● TASK: Where a line of the listing below holds "void", add it to the tally; give only the final number.

____ RAW DATA

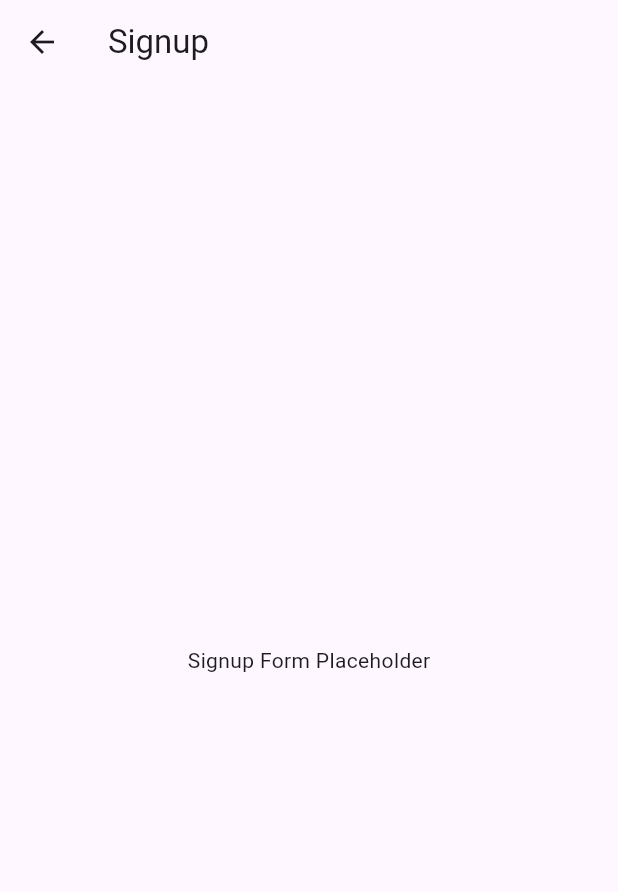
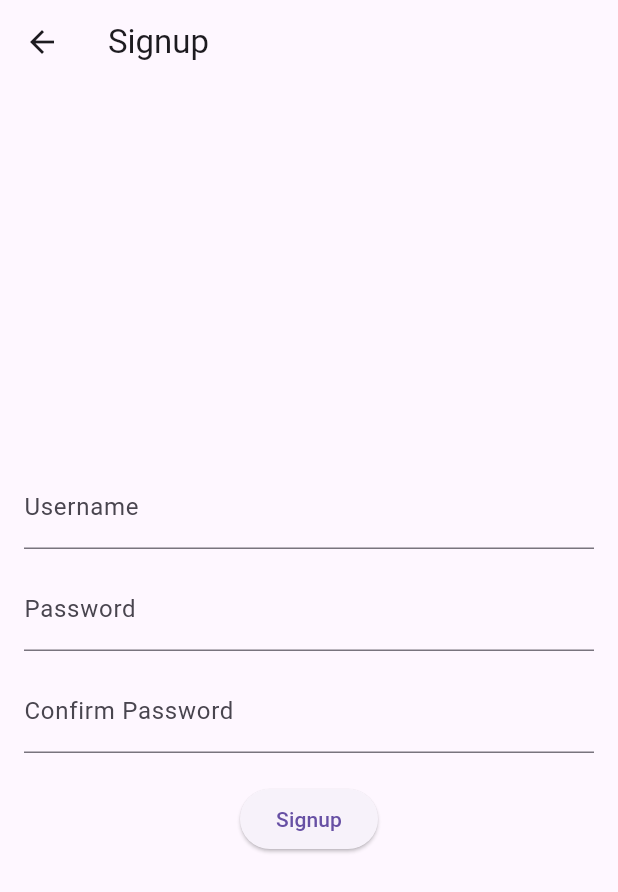
Before and after one commit to ihabsouey/talentFlow, a Flutter app: the screen it shows after launch, after a tap on "Signup", on a phone screen of 412 x 824 dp. Shown: the top 892 px of the screen. Run offline on Flutter 3.47's test engine with Material 3 defaults, Android fonts, the phone set to English and light mode, and no system bars; network calls fail.

Commit message:
Add basic HTTP-based auth forms

```diff
--- a/frontend/lib/screens/login.dart
+++ b/frontend/lib/screens/login.dart
@@ -1,18 +1,73 @@
 import 'package:flutter/material.dart';
+import 'package:http/http.dart' as http;
 import 'signup.dart';
+import 'home.dart';
 
-class LoginScreen extends StatelessWidget {
+class LoginScreen extends StatefulWidget {
   const LoginScreen({Key? key}) : super(key: key);
+
+  @override
+  _LoginScreenState createState() => _LoginScreenState();
+}
+
+class _LoginScreenState extends State<LoginScreen> {
+  final TextEditingController _usernameController = TextEditingController();
+  final TextEditingController _passwordController = TextEditingController();
+
+  @override
+  void dispose() {
+    _usernameController.dispose();
+    _passwordController.dispose();
+    super.dispose();
+  }
+
+  Future<void> _login() async {
+    final response = await http.post(
+      Uri.parse('http://localhost:8000/accounts/login/'),
+      body: {
+        'username': _usernameController.text,
+        'password': _passwordController.text,
+      },
+    );
+    if (response.statusCode == 200 || response.statusCode == 302) {
+      if (!mounted) return;
+      Navigator.pushReplacement(
+        context,
+        MaterialPageRoute(builder: (context) => const HomeScreen()),
+      );
+    } else {
+      if (!mounted) return;
+      ScaffoldMessenger.of(context).showSnackBar(
+        const SnackBar(content: Text('Login failed')),
+      );
+    }
+  }
 
   @override
   Widget build(BuildContext context) {
     return Scaffold(
       appBar: AppBar(title: const Text('Login')),
-      body: Center(
+      body: Padding(
+        padding: const EdgeInsets.all(16.0),
         child: Column(
           mainAxisAlignment: MainAxisAlignment.center,
           children: [
+            TextField(
+              controller: _usernameController,
+              decoration: const InputDecoration(labelText: 'Username'),
+            ),
+            const SizedBox(height: 12),
+            TextField(
+              controller: _passwordController,
+              decoration: const InputDecoration(labelText: 'Password'),
+              obscureText: true,
+            ),
+            const SizedBox(height: 20),
             ElevatedButton(
+              onPressed: _login,
+              child: const Text('Login'),
+            ),
+            TextButton(
               onPressed: () {
                 Navigator.push(
                   context,
--- a/frontend/lib/screens/signup.dart
+++ b/frontend/lib/screens/signup.dart
@@ -1,14 +1,82 @@
 import 'package:flutter/material.dart';
+import 'package:http/http.dart' as http;
+import 'login.dart';
 
-class SignupScreen extends StatelessWidget {
+class SignupScreen extends StatefulWidget {
   const SignupScreen({Key? key}) : super(key: key);
+
+  @override
+  _SignupScreenState createState() => _SignupScreenState();
+}
+
+class _SignupScreenState extends State<SignupScreen> {
+  final TextEditingController _usernameController = TextEditingController();
+  final TextEditingController _password1Controller = TextEditingController();
+  final TextEditingController _password2Controller = TextEditingController();
+
+  @override
+  void dispose() {
+    _usernameController.dispose();
+    _password1Controller.dispose();
+    _password2Controller.dispose();
+    super.dispose();
+  }
+
+  Future<void> _signup() async {
+    final response = await http.post(
+      Uri.parse('http://localhost:8000/accounts/signup/'),
+      body: {
+        'username': _usernameController.text,
+        'password1': _password1Controller.text,
+        'password2': _password2Controller.text,
+      },
+    );
+    if (response.statusCode == 200 || response.statusCode == 302) {
+      if (!mounted) return;
+      Navigator.pushReplacement(
+        context,
+        MaterialPageRoute(builder: (context) => const LoginScreen()),
+      );
+    } else {
+      if (!mounted) return;
+      ScaffoldMessenger.of(context).showSnackBar(
+        const SnackBar(content: Text('Signup failed')),
+      );
+    }
+  }
 
   @override
   Widget build(BuildContext context) {
     return Scaffold(
       appBar: AppBar(title: const Text('Signup')),
-      body: const Center(
-        child: Text('Signup Form Placeholder'),
+      body: Padding(
+        padding: const EdgeInsets.all(16.0),
+        child: Column(
+          mainAxisAlignment: MainAxisAlignment.center,
+          children: [
+            TextField(
+              controller: _usernameController,
+              decoration: const InputDecoration(labelText: 'Username'),
+            ),
+            const SizedBox(height: 12),
+            TextField(
+              controller: _password1Controller,
+              decoration: const InputDecoration(labelText: 'Password'),
+              obscureText: true,
+            ),
+            const SizedBox(height: 12),
+            TextField(
+              controller: _password2Controller,
+              decoration: const InputDecoration(labelText: 'Confirm Password'),
+              obscureText: true,
+            ),
+            const SizedBox(height: 20),
+            ElevatedButton(
+              onPressed: _signup,
+              child: const Text('Signup'),
+            ),
+          ],
+        ),
       ),
     );
   }
```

________

● ANSWER SPACE: 4